Over the last few years, wrestling for the first time is branching out in to a feminist, queer audience through challenging the male dominated industry by subverting its status quo. Since 2011 I have been on the front-line of this shift to putting women more centrally in a male-dominated industry during my own career in wrestling for a number of small, weird wrestling promotions in London. My story offers a unique insight in to how to train to be a wrestler; how to create a character; the highs and lows of life in the ring. This book is not written by a fan, or a super star, this book is written by someone who couldn't do a press up until they were 25 and has never encountered spray tan.
Offers an insight into the Underground world of indie wrestling

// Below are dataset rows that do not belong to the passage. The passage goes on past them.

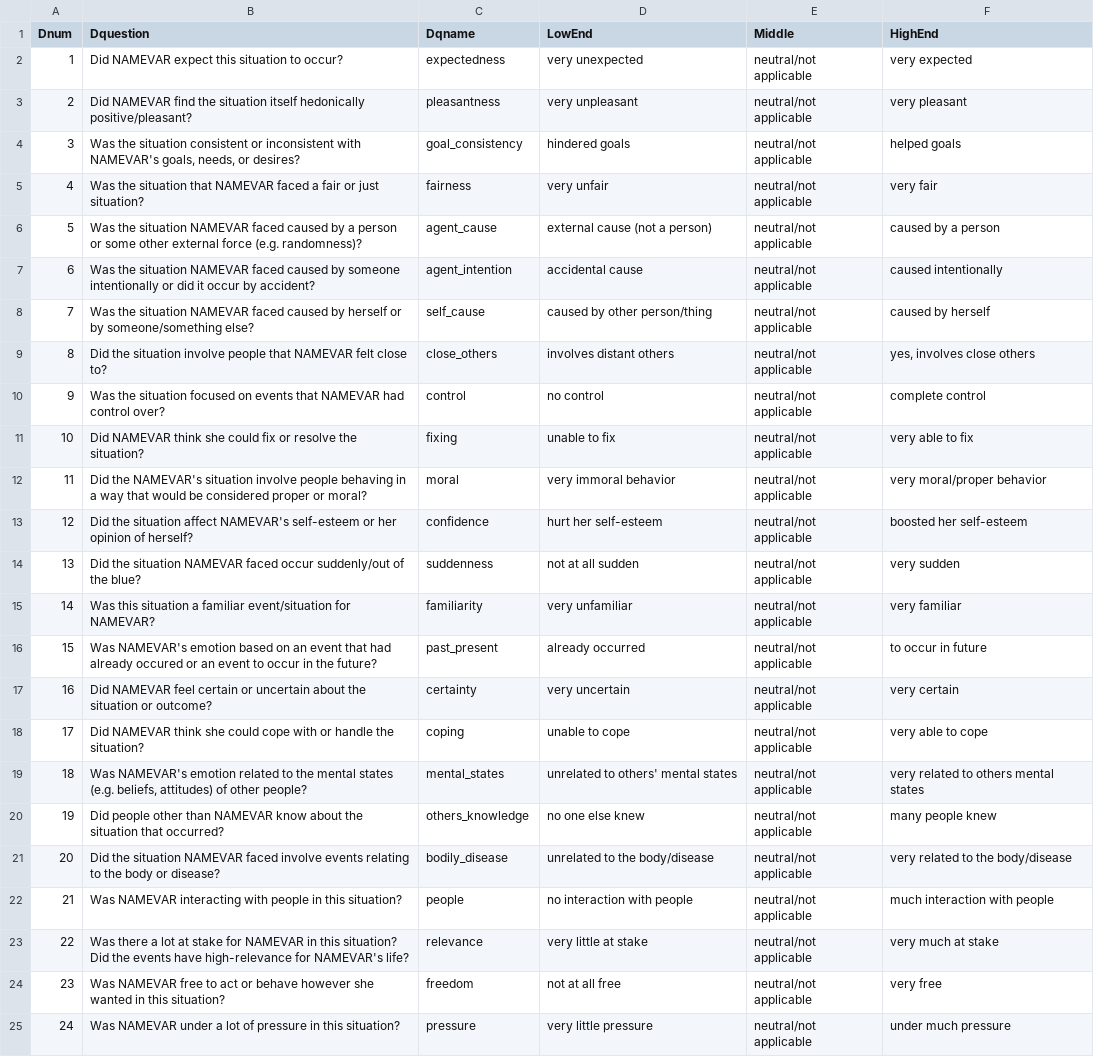
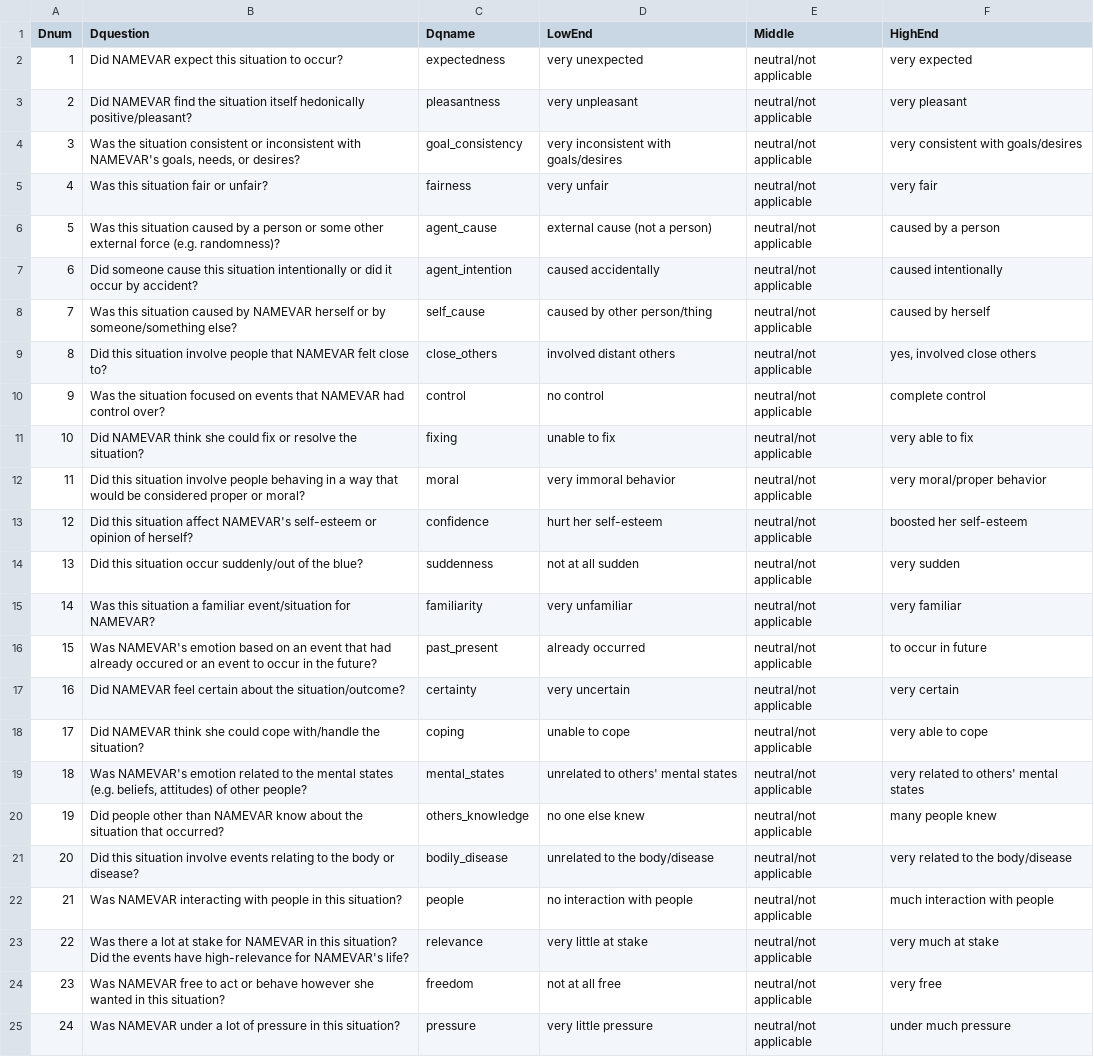
Before and after one commit to amyskerry/NDE_dim, a CSV file: appraisals.csv, drawn as a sheet; only a part is shown.

```diff
--- a/appraisals.csv
+++ b/appraisals.csv
@@ -3,20 +3,20 @@ Dnum,Dquestion,Dqname,LowEnd,Middle,HighEnd
 2,Did NAMEVAR find the situation itself hedonically positive/pleasant?,pleasantness,very unpleasant,neutral/not applicable,very pleasant
-3,"Was the situation consistent or inconsistent with NAMEVAR's goals, needs, or desires?",goal_consistency,hindered goals,neutral/not applicable,helped goals
-4,Was the situation that NAMEVAR faced a fair or just situation?,fairness,very unfair,neutral/not applicable,very fair
-5,Was the situation NAMEVAR faced caused by a person or some other external force (e.g. randomness)?,agent_cause,external cause (not a person),neutral/not applicable,caused by a person
-6,Was the situation NAMEVAR faced caused by someone intentionally or did it occur by accident?,agent_intention,accidental cause,neutral/not applicable,caused intentionally
-7,Was the situation NAMEVAR faced caused by herself or by someone/something else?,self_cause,caused by other person/thing,neutral/not applicable,caused by herself
-8,Did the situation involve people that NAMEVAR felt close to?,close_others,involves distant others,neutral/not applicable,"yes, involves close others"
+3,"Was the situation consistent or inconsistent with NAMEVAR's goals, needs, or desires?",goal_consistency,very inconsistent with goals/desires,neutral/not applicable,very consistent with goals/desires
+4,Was this situation fair or unfair?,fairness,very unfair,neutral/not applicable,very fair
+5,Was this situation caused by a person or some other external force (e.g. randomness)?,agent_cause,external cause (not a person),neutral/not applicable,caused by a person
+6,Did someone cause this situation intentionally or did it occur by accident?,agent_intention,caused accidentally,neutral/not applicable,caused intentionally
+7,Was this situation caused by NAMEVAR herself or by someone/something else?,self_cause,caused by other person/thing,neutral/not applicable,caused by herself
+8,Did this situation involve people that NAMEVAR felt close to?,close_others,involved distant others,neutral/not applicable,"yes, involved close others"
 9,Was the situation focused on events that NAMEVAR had control over?,control,no control,neutral/not applicable,complete control
 10,Did NAMEVAR think she could fix or resolve the situation?,fixing,unable to fix,neutral/not applicable,very able to fix
-11,Did the NAMEVAR's situation involve people behaving in a way that would be considered proper or moral?,moral,very immoral behavior,neutral/not applicable,very moral/proper behavior
-12,Did the situation affect NAMEVAR's self-esteem or her opinion of herself?,confidence,hurt her self-esteem,neutral/not applicable,boosted her self-esteem
-13,Did the situation NAMEVAR faced occur suddenly/out of the blue?,suddenness,not at all sudden,neutral/not applicable,very sudden
+11,Did this situation involve people behaving in a way that would be considered proper or moral?,moral,very immoral behavior,neutral/not applicable,very moral/proper behavior
+12,Did this situation affect NAMEVAR's self-esteem or opinion of herself?,confidence,hurt her self-esteem,neutral/not applicable,boosted her self-esteem
+13,Did this situation occur suddenly/out of the blue?,suddenness,not at all sudden,neutral/not applicable,very sudden
 14,Was this situation a familiar event/situation for NAMEVAR?,familiarity,very unfamiliar,neutral/not applicable,very familiar
 15,Was NAMEVAR's emotion based on an event that had already occured or an event to occur in the future?,past_present,already occurred,neutral/not applicable,to occur in future
-16,Did NAMEVAR feel certain or uncertain about the situation or outcome?,certainty,very uncertain,neutral/not applicable,very certain
-17,Did NAMEVAR think she could cope with or handle the situation?,coping,unable to cope,neutral/not applicable,very able to cope
-18,"Was NAMEVAR's emotion related to the mental states (e.g. beliefs, attitudes) of other people?",mental_states,unrelated to others' mental states,neutral/not applicable,very related to others mental states
+16,Did NAMEVAR feel certain about the situation/outcome?,certainty,very uncertain,neutral/not applicable,very certain
+17,Did NAMEVAR think she could cope with/handle the situation?,coping,unable to cope,neutral/not applicable,very able to cope
+18,"Was NAMEVAR's emotion related to the mental states (e.g. beliefs, attitudes) of other people?",mental_states,unrelated to others' mental states,neutral/not applicable,very related to others' mental states
 19,Did people other than NAMEVAR know about the situation that occurred?,others_knowledge,no one else knew,neutral/not applicable,many people knew
-20,Did the situation NAMEVAR faced involve events relating to the body or disease?,bodily_disease,unrelated to the body/disease,neutral/not applicable,very related to the body/disease
+20,Did this situation involve events relating to the body or disease?,bodily_disease,unrelated to the body/disease,neutral/not applicable,very related to the body/disease
 21,Was NAMEVAR interacting with people in this situation?,people,no interaction with people,neutral/not applicable,much interaction with people
```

Wrestling has always been a popular culture phenomenon, but as an industry it is more diverse and complicated than most people realise. Though wrestling’s mass appeal is still silly storylines and overblown characters – what makes the sport so interesting is the huge commitment and creativity of the 'non-famous' wrestlers. The overwhelming majority of books about wrestling have been produced by one company, the WWE – and are rarely aimed outside of the fan base of the corporation. Seeing this as a gap in the market, Unladylike is written in a way that is accessible to those who know nothing of the independent wrestling scene. Rather than focus on the belts that are passed between TV stars, the book explores the internal struggles wrestlers face while living double lives; aiming to make those who wrestle look more human and more impressive for their resilience.
Celebrates the relationship between feminism, wrestling and personal growth
Wrestling as a whole has a complicated legacy of stereotyping and sexism that has not been explored at length. Rather than dwell entirely on the problematic elements of wrestling, Unladylike puts these alongside the triumphs, injuries, adventures and sisterhood that make women love performing. l explore the relationships women form with wrestling and the hard femme heroes that most writing leave behind. Whether it's in relation to their bodies, their mental health, their confidence – wrestling is linked with personal growth. Even if it is a sense of balance achieved by beating people up in a lycra outfit.
Unladylike is funny, personal, punk, and one of a kind. Much like the people that are talked about in its pages.